### Exercise objective
Lines in the listing below that contain the string "stuck" are to be found and copied.

### Recorded information
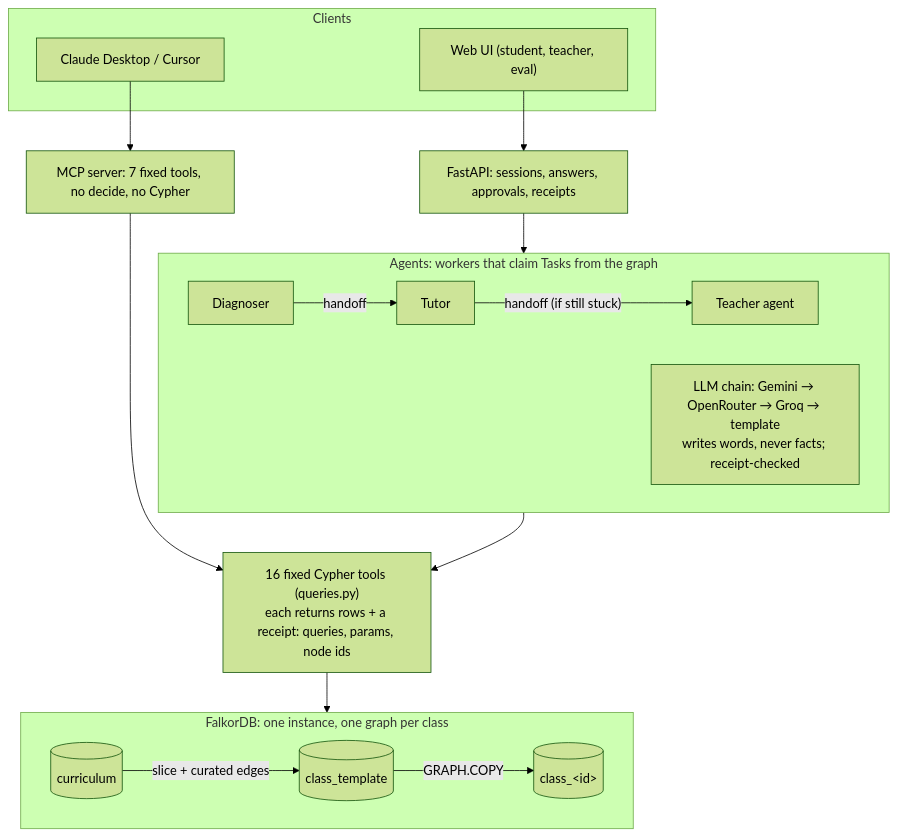
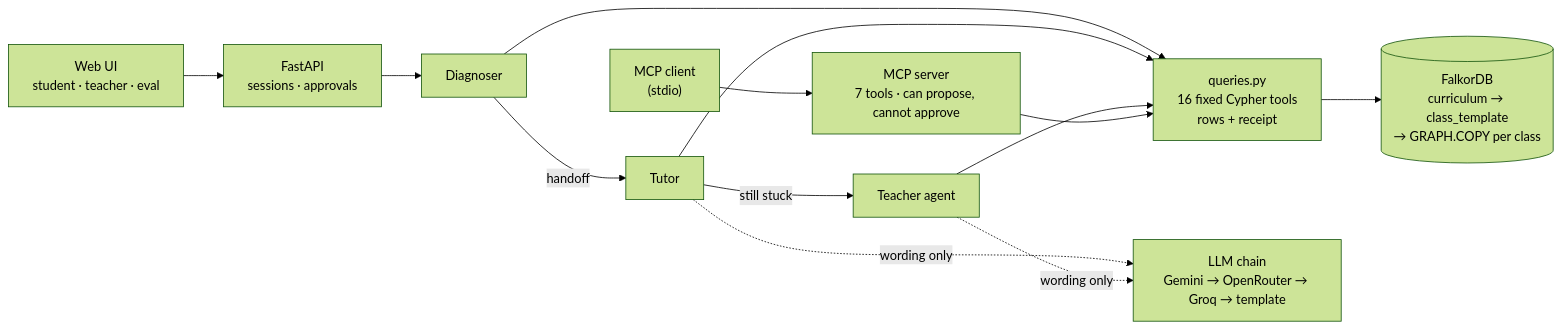
One commit to pm2m1/unlearn changed the diagram in README.md. Above: the diagram before and after it, drawn with Mermaid (forest theme). The commit also changed other lines of this file and 8 other files, not shown here.

````diff
--- a/README.md
+++ b/README.md
@@ -68,20 +27,13 @@
 ```mermaid
-flowchart TB
-    subgraph Clients
-        UI["Web UI (student, teacher, eval)"]
-        MCP["Claude Desktop / Cursor"]
-    end
-    UI --> API["FastAPI: sessions, answers, approvals, receipts"]
-    MCP --> MCPS["MCP server: 7 fixed tools, no decide, no Cypher"]
-    API --> AG
-    MCPS --> TOOLS
-    subgraph AG["Agents: workers that claim Tasks from the graph"]
-        D[Diagnoser] -- "handoff" --> T[Tutor] -- "handoff (if still stuck)" --> TE[Teacher agent]
-        LLM["LLM chain: Gemini → OpenRouter → Groq → template<br/>writes words, never facts; receipt-checked"]
-    end
-    AG --> TOOLS["16 fixed Cypher tools (queries.py)<br/>each returns rows + a receipt: queries, params, node ids"]
-    TOOLS --> DB
-    subgraph DB["FalkorDB: one instance, one graph per class"]
-        CUR[(curriculum)] -- "slice + curated edges" --> TPL[(class_template)] -- "GRAPH.COPY" --> CLS[("class_&lt;id&gt;")]
-    end
+flowchart LR
+  UI["Web UI<br/>student · teacher · eval"] --> API["FastAPI<br/>sessions · approvals"]
+  MCPC["MCP client<br/>(stdio)"] --> MCP["MCP server<br/>7 tools · can propose, cannot approve"]
+  API --> D["Diagnoser"] -->|handoff| T["Tutor"] -->|still stuck| TA["Teacher agent"]
+  D --> Q
+  T --> Q
+  TA --> Q
+  MCP --> Q
+  Q["queries.py<br/>16 fixed Cypher tools<br/>rows + receipt"] --> F[("FalkorDB<br/>curriculum → class_template<br/>→ GRAPH.COPY per class")]
+  T -. wording only .-> L["LLM chain<br/>Gemini → OpenRouter → Groq → template"]
+  TA -. wording only .-> L
 ```
````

### Exercise solution
-        D[Diagnoser] -- "handoff" --> T[Tutor] -- "handoff (if still stuck)" --> TE[Teacher agent]
+  API --> D["Diagnoser"] -->|handoff| T["Tutor"] -->|still stuck| TA["Teacher agent"]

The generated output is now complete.